**What this task involves:**
Reply with each record repeated exactly.

**Data for this exercise:**

______

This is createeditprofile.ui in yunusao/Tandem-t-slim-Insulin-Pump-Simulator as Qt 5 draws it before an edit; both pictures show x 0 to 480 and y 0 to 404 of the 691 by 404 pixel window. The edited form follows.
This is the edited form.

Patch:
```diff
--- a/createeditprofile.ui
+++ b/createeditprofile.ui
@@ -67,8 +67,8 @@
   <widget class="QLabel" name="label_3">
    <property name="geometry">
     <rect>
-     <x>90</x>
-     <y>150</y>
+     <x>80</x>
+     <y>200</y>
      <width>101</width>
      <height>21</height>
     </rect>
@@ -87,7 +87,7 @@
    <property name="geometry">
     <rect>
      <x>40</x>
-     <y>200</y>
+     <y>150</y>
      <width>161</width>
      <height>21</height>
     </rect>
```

______

**Response to this exercise:**
This is createeditprofile.ui in yunusao/Tandem-t-slim-Insulin-Pump-Simulator as Qt 5 draws it before an edit; both pictures show x 0 to 480 and y 0 to 404 of the 691 by 404 pixel window. The edited form follows.
This is the edited form.

Patch:
```diff
--- a/createeditprofile.ui
+++ b/createeditprofile.ui
@@ -67,8 +67,8 @@
   <widget class="QLabel" name="label_3">
    <property name="geometry">
     <rect>
-     <x>90</x>
-     <y>150</y>
+     <x>80</x>
+     <y>200</y>
      <width>101</width>
      <height>21</height>
     </rect>
@@ -87,7 +87,7 @@
    <property name="geometry">
     <rect>
      <x>40</x>
-     <y>200</y>
+     <y>150</y>
      <width>161</width>
      <height>21</height>
     </rect>
```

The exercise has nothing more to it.